Posts featuring Flannery O'Connor

Fall 2014: Interlinked Dimensions of Spacetime

The Fall 2014 issue of Asymptote demonstrates an exceptional thematic cohesion across genre, language, location, and time.

Around this time, equipped with a new legal advisor (the extremely efficient Win Bassett), a small group is formally set up within our team to look into the feasibility of Asymptote becoming a non-profit organization in the USA. This makes most sense for tax-deductibility, since our largest readership, outnumbering the second largest demographic by a ratio of three to one, is American. It would take one and a half years for me to reach a definitive decision, but I decide in the end not to take the plunge. To become a non-profit, a board would first have to be formed, and all major decisions about the journal’s direction would have to be run by this board (which would mostly comprise Americans). Had I worked so hard for the magazine’s survival only to surrender its reins to others? Aren’t there already more than enough American mediators of otherness? I’m also wary because of what one board member of another online magazine has told me in confidence: being bound to a board has held that magazine back from reaching its full potential. We do, however, thanks to Win Bassett, Erin Stephens-North, Lynette Lee, and Eric M. B. Becker, succeed in acquiring fiscal sponsorship with Fractured Atlas on August 26, 2014. This is a breakthrough: For the first time, we are tax-deductible for American donors, removing one more barrier standing in the way of support. Here to introduce the Fall 2014 issue is Assistant Editor Erik Noonan.

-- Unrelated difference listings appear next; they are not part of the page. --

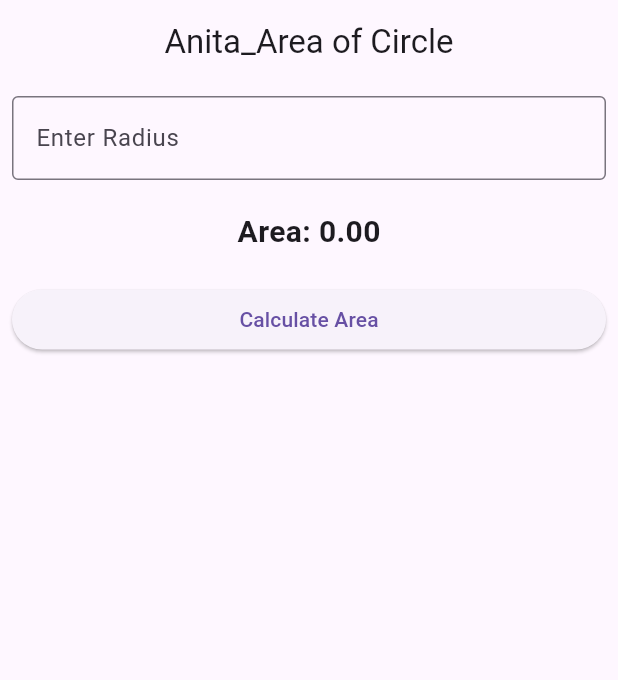
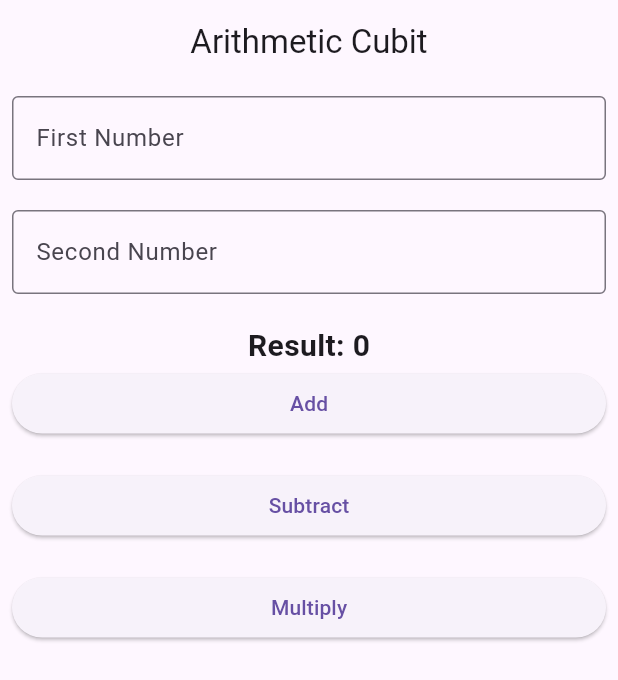
Before and after one commit to Anita-aaa/sum_two, a Flutter app: the screen it shows after launch, on a phone screen of 412 x 824 dp. Shown: the top 680 px of the screen. Run offline on Flutter 3.47's test engine with Material 3 defaults, Android fonts, the phone set to English and light mode, and no system bars; our stand-ins replace flutter_bloc.

Commit message:
Arithmetic View

```diff
--- a/lib/app.dart
+++ b/lib/app.dart
@@ -1,7 +1,7 @@
 import 'package:flutter/material.dart';
 import 'package:flutter_bloc/flutter_bloc.dart';
-import 'package:sum_two/cubit/circle_cubit.dart';
-import 'package:sum_two/view/area_circle.dart';
+import 'package:sum_two/cubit/arithmetic_cubit.dart';
+import 'package:sum_two/view/arithmetic_cubit_view.dart';
 
 class App extends StatelessWidget {
   const App({super.key});
@@ -11,8 +11,8 @@ class App extends StatelessWidget {
     return MaterialApp(
       debugShowCheckedModeBanner: false,
       home: BlocProvider(
-        create: (context) => AreaOfCircleCubit(),
-        child: AreaOfCircleView(),
+        create: (context) => ArithmenticCubit(),
+        child: ArithmeticCubicView(),
       ),
     );
   }
--- /dev/null
+++ b/lib/cubit/arithmetic_cubit.dart
@@ -0,0 +1,17 @@
+import 'package:flutter_bloc/flutter_bloc.dart';
+
+class ArithmenticCubit extends Cubit<int> {
+  ArithmenticCubit() : super(0);
+
+  void add(int firstNumber, int secondNumber) {
+    emit(firstNumber + secondNumber);
+  }
+
+  void subtract(int firstNumber, int secondNumber) {
+    emit(firstNumber - secondNumber);
+  }
+
+  void multiply(int firstNumber, int secondNumber) {
+    emit(firstNumber * secondNumber);
+  }
+}
--- /dev/null
+++ b/lib/view/arithmetic_cubit_view.dart
@@ -0,0 +1,125 @@
+import 'package:flutter/material.dart';
+import 'package:flutter_bloc/flutter_bloc.dart';
+import 'package:sum_two/cubit/arithmetic_cubit.dart';
+
+class ArithmeticCubicView extends StatelessWidget {
+  ArithmeticCubicView({super.key});
+
+  // Controllers for TextFormField
+  final _firstNumberController = TextEditingController();
+  final _secondNumberController = TextEditingController();
+
+  final _globalKey = GlobalKey<FormState>();
+
+  @override
+  Widget build(BuildContext context) {
+    return Scaffold(
+      appBar: AppBar(
+        title: const Text('Arithmetic Cubit'),
+        centerTitle: true,
+      ),
+      body: Padding(
+        padding: const EdgeInsets.all(8.0),
+        child: Form(
+          key: _globalKey,
+          child: Column(
+            children: [
+              TextFormField(
+                controller: _firstNumberController,
+                decoration: const InputDecoration(
+                  hintText: 'First Number',
+                  border: OutlineInputBorder(),
+                ),
+                keyboardType: TextInputType.number,
+                validator: (value) {
+                  if (value == null || value.isEmpty) {
+                    return 'Please enter a number';
+                  }
+                  return null;
+                },
+              ),
+              const SizedBox(height: 20),
+              TextFormField(
+                controller: _secondNumberController,
+                decoration: const InputDecoration(
+                  hintText: 'Second Number',
+                  border: OutlineInputBorder(),
+                ),
+                keyboardType: TextInputType.number,
+                validator: (value) {
+                  if (value == null || value.isEmpty) {
+                    return 'Please enter a number';
+                  }
+                  return null;
+                },
+              ),
+              const SizedBox(height: 20),
+              BlocBuilder<ArithmenticCubit, int>(
+                builder: (context, result) {
+                  return Text(
+                    "Result: $result",
+                    style: const TextStyle(
+                        fontSize: 20, fontWeight: FontWeight.bold),
+                  );
+                },
+              ),
+              SizedBox(
+                width: double.infinity,
+                child: ElevatedButton(
+                  onPressed: () {
+                    if (_globalKey.currentState!.validate()) {
+                      final firstNumber =
+                          int.parse(_firstNumberController.text);
+                      final secondNumber =
+                          int.parse(_secondNumberController.text);
+                      context
+                          .read<ArithmenticCubit>()
+                          .add(firstNumber, secondNumber);
+                    }
+                  },
+                  child: const Text("Add"),
+                ),
+              ),
+              const SizedBox(height: 20),
+              SizedBox(
+                width: double.infinity,
+                child: ElevatedButton(
+                  onPressed: () {
+                    if (_globalKey.currentState!.validate()) {
+                      final firstNumber =
+                          int.parse(_firstNumberController.text);
+                      final secondNumber =
+                          int.parse(_secondNumberController.text);
+                      context
+                          .read<ArithmenticCubit>()
+                          .subtract(firstNumber, secondNumber);
+                    }
+                  },
+                  child: const Text("Subtract"),
+                ),
+              ),
+              const SizedBox(height: 20),
+              SizedBox(
+                width: double.infinity,
+                child: ElevatedButton(
+                  onPressed: () {
+                    if (_globalKey.currentState!.validate()) {
+                      final firstNumber =
+                          int.parse(_firstNumberController.text);
+                      final secondNumber =
+                          int.parse(_secondNumberController.text);
+                      context
+                          .read<ArithmenticCubit>()
+                          .multiply(firstNumber, secondNumber);
+                    }
+                  },
+                  child: const Text("Multiply"),
+                ),
+              ),
+            ],
+          ),
+        ),
+      ),
+    );
+  }
+}
```
Also changed, not shown: lib/cubit/simple_interest_cubit.dart (added, +11 -0 lines), lib/view/simple_interest_view.dart (added, +124 -0 lines).
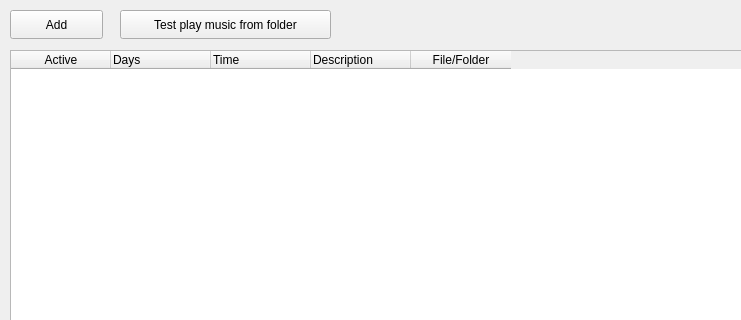
This is mainwindow.ui in raaleksandr/SchoolBellWithMusic as Qt 5 draws it before an edit; both pictures show x 0 to 741 and y 0 to 320 of the 839 by 620 pixel window. The edited form follows.
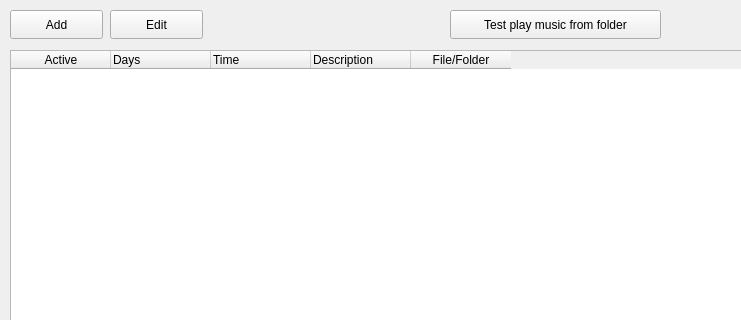
This is the edited form.

Commit message: Started to create 'Edit' function but not finished

Diff of the .ui file:
```diff
--- a/mainwindow.ui
+++ b/mainwindow.ui
@@ -80,7 +80,7 @@
    <widget class="QPushButton" name="testPlayMusicFolderPushButton">
     <property name="geometry">
      <rect>
-      <x>120</x>
+      <x>450</x>
       <y>10</y>
       <width>211</width>
       <height>29</height>
@@ -90,6 +90,19 @@
      <string>Test play music from folder</string>
     </property>
    </widget>
+   <widget class="QPushButton" name="editPushButton">
+    <property name="geometry">
+     <rect>
+      <x>110</x>
+      <y>10</y>
+      <width>93</width>
+      <height>29</height>
+     </rect>
+    </property>
+    <property name="text">
+     <string>Edit</string>
+    </property>
+   </widget>
   </widget>
   <widget class="QMenuBar" name="menubar">
    <property name="geometry">
```
The commit also changes 4 other files.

Published in sync with the release of the inaugural episode of the Asymptote Podcast—whose producer Emma Jacobs suggests that the mythical stories we tell ourselves are really signs of “our inability to map our own minds”—the Fall 2014 issue of Asymptote sets the reader afloat through a tesseract located among the interlinked dimensions of spacetime.

In Shi Tiesheng’s “The Year of Being Twenty-One,” that mapless place masquerades in public life as a monotheistic deity: “I did see God, one day—but he went by a different name, and that name was the mind,” Shi writes. “In the hazy patches of science; in the chaos of destiny; you can only turn to your own mind. Everything we believe in—no matter what that might be—comes from the promptings and the guidance of our minds.”    READ MORE…